To test the robustness of results, the downscaling technique was also applied to ten individual CMIP3 models. Projections from an 18 km grid regional model (Zetac) and a 50 km grid global model (HiRAM C180) were compared to test the robustness of the downscaling technique. To simulate intense hurricanes, each storm from the Zetac regional model (18 km grid spacing) was re-simulated using the GFDL hurricane forecast model which has a 9-km inner mesh. The high atmospheric-model resolution, different tests of robustness, and the use of dynamical ocean coupling for the downscaling step are distinguishing features of this published research.

Tracks and intensities of all storms reaching Category 4 or 5 intensity (>59 m/sec) in the GFDL hurricane model downscaling experiments. Results are shown for the control climate (upper left); CMIP3/A1B 18-model ensemble late 21st century (lower left); CMIP5/RCP4.5 18-model ensemble early (upper right) or late (lower right) 21st century. Track colors indicate the intensity category during the storm's lifetime.
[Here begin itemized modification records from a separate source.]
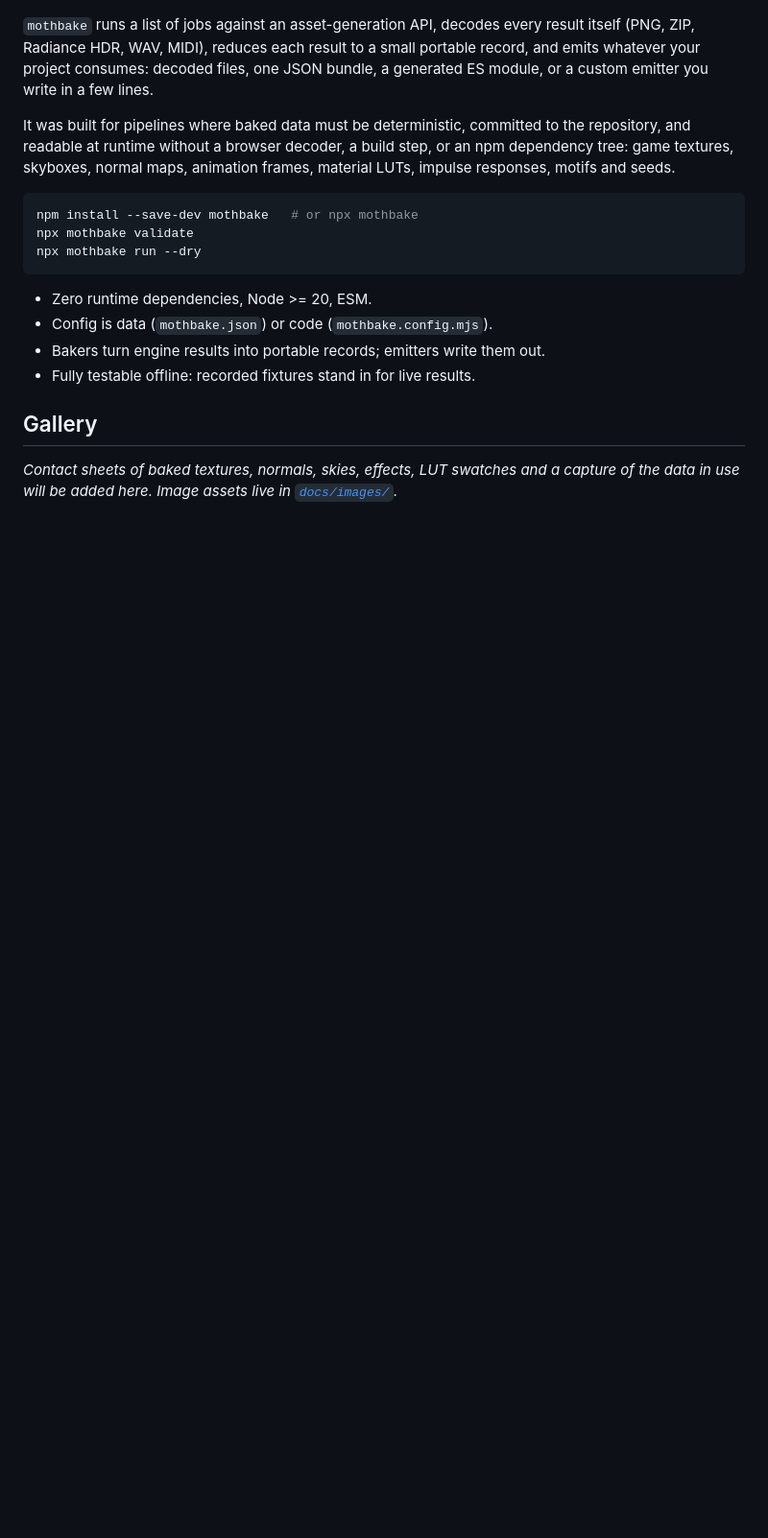
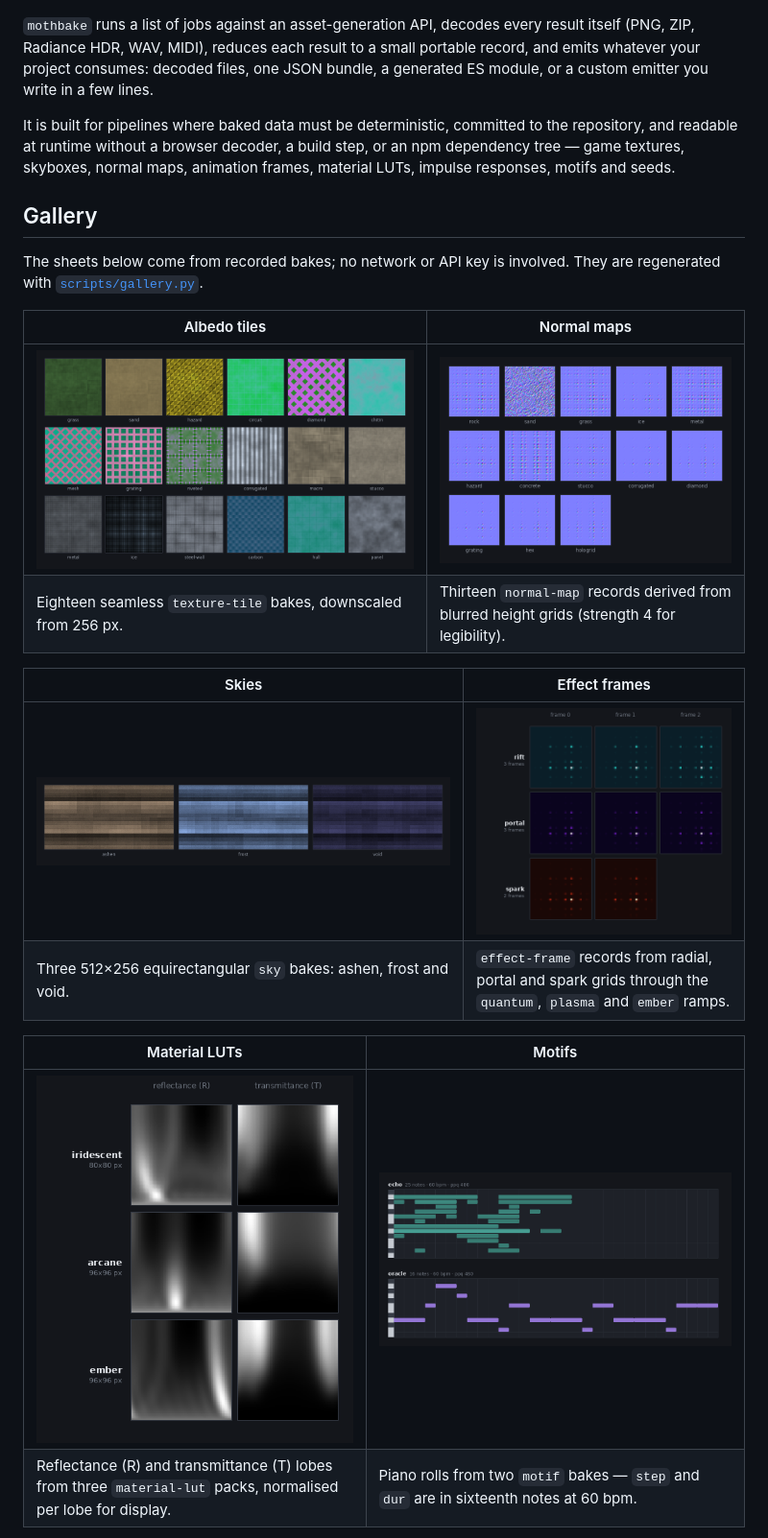
Before and after one commit to mojomast/mothbake, a Markdown page: README.md, the part around one of its changes. Shown at 96% size. Drawn GitHub-style; blank space fills up the shorter version.

````diff
--- a/README.md
+++ b/README.md
@@ -8,29 +10,30 @@ small portable record, and emits whatever your project consumes: decoded files,
 one JSON bundle, a generated ES module, or a custom emitter you write in a few
 lines.
 
-It was built for pipelines where baked data must be deterministic, committed to
+It is built for pipelines where baked data must be deterministic, committed to
 the repository, and readable at runtime without a browser decoder, a build step,
-or an npm dependency tree: game textures, skyboxes, normal maps, animation
+or an npm dependency tree — game textures, skyboxes, normal maps, animation
 frames, material LUTs, impulse responses, motifs and seeds.
-
-```bash
-npm install --save-dev mothbake   # or npx mothbake
-npx mothbake validate
-npx mothbake run --dry
-```
-
-- Zero runtime dependencies, Node >= 20, ESM.
-- Config is data (`mothbake.json`) or code (`mothbake.config.mjs`).
-- Bakers turn engine results into portable records; emitters write them out.
-- Fully testable offline: recorded fixtures stand in for live results.
 
 ## Gallery
 
-<!-- The gallery is generated by a follow-up pass. Keep the marker comments:
-     assets live in docs/images/ and are referenced from inside this block. -->
-
 <!-- GALLERY:START -->
 
-_Contact sheets of baked textures, normals, skies, effects, LUT swatches and a
-capture of the data in use will be added here. Image assets live in
-[`docs/images/`](docs/images/)._
+The sheets below come from recorded bakes; no network or API key is involved.
+They are regenerated with [`scripts/gallery.py`](scripts/gallery.py).
+
+| Albedo tiles | Normal maps |
+| --- | --- |
+| ![Eighteen tiling albedo textures](docs/images/gallery-textures.png) | ![Thirteen tangent-space normal maps](docs/images/gallery-normals.png) |
+| Eighteen seamless `texture-tile` bakes, downscaled from 256 px. | Thirteen `normal-map` records derived from blurred height grids (strength 4 for legibility). |
+
+| Skies | Effect frames |
+| --- | --- |
+| ![Three baked skies](docs/images/gallery-skies.png) | ![Effect frames](docs/images/gallery-effects.png) |
+| Three 512×256 equirectangular `sky` bakes: ashen, frost and void. | `effect-frame` records from radial, portal and spark grids through the `quantum`, `plasma` and `ember` ramps. |
+
+| Material LUTs | Motifs |
+| --- | --- |
+| ![Material LUT lobes](docs/images/gallery-luts.png) | ![Motif piano rolls](docs/images/gallery-motifs.png) |
+| Reflectance (R) and transmittance (T) lobes from three `material-lut` packs, normalised per lobe for display. | Piano rolls from two `motif` bakes — `step` and `dur` are in sixteenth notes at 60 bpm. |
+
````
Also changed, not shown: other parts of README.md (+100 -38 lines).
Known uncertainties

Uncertainties include the future projections of changes in large scale climate conditions which drive the downscaling models, and the response of hurricanes to a particular set of changes in climate conditions. Both of these uncertainties are explored in this study. Important weaknesses include: the limitation of not simulating the hurricane activity within the original climate model, which would allow hurricanes to feed back on the climate system; the hurricane model does not simulate as many Category 4-5 storms as observed in the present climate; and the decadal variability of Atlantic hurricane intensity during the period 1980-2006 is less than observed.